The drive from Sofia with a visit to Rila Monastery was easy and pleasant. By the time we reached Orbelus Winery in the beautiful village of Kromidovo near Melnik, we were pleasantly tired and ready to relax with a glass of wine. Or five.
We were greeted by one of the owners - Blagoy - and passed in the expert hands of one of the staff who showed us around the facility. It was a very hot day and she thoughtfully kept the facilities tour brief and to the point. She knew we were there for the main attraction - the wines themselves.

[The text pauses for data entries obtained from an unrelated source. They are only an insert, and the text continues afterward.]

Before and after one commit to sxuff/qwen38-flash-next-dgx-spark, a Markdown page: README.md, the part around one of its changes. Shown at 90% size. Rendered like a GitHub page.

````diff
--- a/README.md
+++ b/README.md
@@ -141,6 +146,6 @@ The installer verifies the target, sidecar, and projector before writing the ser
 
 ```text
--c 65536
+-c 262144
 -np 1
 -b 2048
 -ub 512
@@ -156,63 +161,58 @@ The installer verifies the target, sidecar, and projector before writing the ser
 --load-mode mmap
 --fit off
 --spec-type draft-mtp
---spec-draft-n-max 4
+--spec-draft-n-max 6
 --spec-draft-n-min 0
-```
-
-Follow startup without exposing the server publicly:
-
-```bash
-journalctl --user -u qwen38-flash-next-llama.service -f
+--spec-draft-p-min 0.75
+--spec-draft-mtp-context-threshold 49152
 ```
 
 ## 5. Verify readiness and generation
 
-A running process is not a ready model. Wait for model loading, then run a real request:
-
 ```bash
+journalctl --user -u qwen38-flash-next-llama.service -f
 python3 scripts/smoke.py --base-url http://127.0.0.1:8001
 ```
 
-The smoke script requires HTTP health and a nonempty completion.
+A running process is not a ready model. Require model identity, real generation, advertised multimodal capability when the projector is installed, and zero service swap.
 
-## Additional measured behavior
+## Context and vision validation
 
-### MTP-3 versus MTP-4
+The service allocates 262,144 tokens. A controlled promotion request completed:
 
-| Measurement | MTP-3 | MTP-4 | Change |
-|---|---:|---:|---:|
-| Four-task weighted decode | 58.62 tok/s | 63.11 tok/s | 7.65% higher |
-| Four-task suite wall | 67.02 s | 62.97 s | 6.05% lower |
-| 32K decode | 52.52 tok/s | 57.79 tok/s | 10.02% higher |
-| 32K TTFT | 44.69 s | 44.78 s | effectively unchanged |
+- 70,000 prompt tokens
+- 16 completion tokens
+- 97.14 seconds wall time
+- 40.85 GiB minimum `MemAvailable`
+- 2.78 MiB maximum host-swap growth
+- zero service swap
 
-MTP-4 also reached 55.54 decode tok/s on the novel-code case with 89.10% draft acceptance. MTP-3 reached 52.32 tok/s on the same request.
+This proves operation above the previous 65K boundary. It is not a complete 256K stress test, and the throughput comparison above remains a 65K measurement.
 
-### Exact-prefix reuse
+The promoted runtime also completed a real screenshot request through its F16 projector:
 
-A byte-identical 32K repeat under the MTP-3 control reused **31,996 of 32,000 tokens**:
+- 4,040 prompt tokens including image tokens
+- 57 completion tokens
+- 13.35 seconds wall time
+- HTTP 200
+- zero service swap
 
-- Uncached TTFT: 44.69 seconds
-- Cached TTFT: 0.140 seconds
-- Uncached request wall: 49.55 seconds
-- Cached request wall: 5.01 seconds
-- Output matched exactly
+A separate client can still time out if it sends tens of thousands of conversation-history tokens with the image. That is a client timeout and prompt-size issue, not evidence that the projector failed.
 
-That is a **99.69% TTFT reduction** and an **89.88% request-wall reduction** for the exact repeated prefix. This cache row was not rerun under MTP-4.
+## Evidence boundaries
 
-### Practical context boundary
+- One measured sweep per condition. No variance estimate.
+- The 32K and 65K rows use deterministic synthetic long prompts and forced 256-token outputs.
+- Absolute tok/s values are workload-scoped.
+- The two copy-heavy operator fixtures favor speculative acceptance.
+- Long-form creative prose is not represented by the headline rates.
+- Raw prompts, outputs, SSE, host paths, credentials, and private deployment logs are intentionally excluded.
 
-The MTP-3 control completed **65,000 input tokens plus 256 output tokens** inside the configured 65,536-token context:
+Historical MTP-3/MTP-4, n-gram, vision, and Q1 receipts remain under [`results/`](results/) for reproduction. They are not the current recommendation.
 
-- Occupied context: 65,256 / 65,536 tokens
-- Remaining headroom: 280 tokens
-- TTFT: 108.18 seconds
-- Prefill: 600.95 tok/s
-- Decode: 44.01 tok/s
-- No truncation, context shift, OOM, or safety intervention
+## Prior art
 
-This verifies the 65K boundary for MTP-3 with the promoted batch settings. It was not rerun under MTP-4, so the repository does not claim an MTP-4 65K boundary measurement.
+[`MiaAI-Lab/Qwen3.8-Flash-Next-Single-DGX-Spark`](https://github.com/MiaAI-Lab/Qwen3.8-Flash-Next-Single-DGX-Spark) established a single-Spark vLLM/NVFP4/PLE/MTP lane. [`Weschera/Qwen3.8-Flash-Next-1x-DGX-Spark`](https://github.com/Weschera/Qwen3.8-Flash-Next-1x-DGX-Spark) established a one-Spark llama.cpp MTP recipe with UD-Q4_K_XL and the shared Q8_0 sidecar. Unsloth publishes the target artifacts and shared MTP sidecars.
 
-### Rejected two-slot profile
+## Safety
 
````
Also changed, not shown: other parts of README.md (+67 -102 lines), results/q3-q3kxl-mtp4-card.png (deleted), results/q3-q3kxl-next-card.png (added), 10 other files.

And for that part, we were joined by Blagoy’s wife, Galia, whose gentle smile and loving tales of the years of building Orbelus made the wine tasting so much richer.
Orbelus is a certified organic winery and the first one to earn this status in Bulgaria. But that’s not the most important feature that makes it so distinct. There’s obvious love of wine and quiet pride in the hard work that has gone into creating Orbelus. Not surprisingly, the wines, created by this labor, are sophisticated and intriguing.
We start with the Orbelus Paril rose and it’s restrained, almost shy at first, but it quickly develops into a well rounded fruitiness with gentle smokey hints.
We move to Hrumki, which translates as Whims. It is made of 100% Sandanski Misket - one of the region’s indigenous varietals - and it is indeed a whimsical white with a greenish straw color and a flowery, almost herbal nose.
We try Orbelus Mitra - a mix of another indigenous regional grape, Broadleaved Melnik and Grenache Noir - and I just love that the wine is named after the hardworking woman who takes care of the vineyards. It’s dark purple and thick with a tight body that reveals plums and cinnamon.
Next is an Orbelus Prima - a blend of yet another indigenous sort, Early Melnik, with Cabernet Sauvignon, Merlot ,and Petit Verdot. It’s a beautiful dark violet red with chocolate and blackcurrant aromas and an elegant but potent body with berries and spices. And the striking design of the label has a cool story, too - it is a stylized version of pafti - the intricate buckles of the belts women wore as part of their traditional dress back in the old days.
Just when I can’t imagine being any more impressed, Blagoy opens a 2015 Single Barrel Mourvedre and Galia tells us the story of a very bad year. 2014, the year when terrible rains and hail ravished all crops, is still talked about all over Bulgaria with anguish and fear. That year, Mother Nature wiped out 75% of Orbelus’ grapes. But what the crew made out of the remaining 25% is nothing short of a marvel. The flavor is nuanced with layers of sour cherries, blackcurrants and pepper. It’s like nothing else I’ve tried before - a rare and memorable find. A few bottles are now safely stored in Boston, awaiting to crown a Christmas celebration in a few months.
As I was finishing my work on this piece, I learned that during the French President Emmanuel Macron's visit to Bulgaria this week, the two first ladies - Brigitte Macron and Desislava Radeva - were served Orbelus Orelek, a blend of Chardonnay and Viognier. A distignuished choice that can beautifully represent the face of the new Bulgarian wine industry - watch out, France!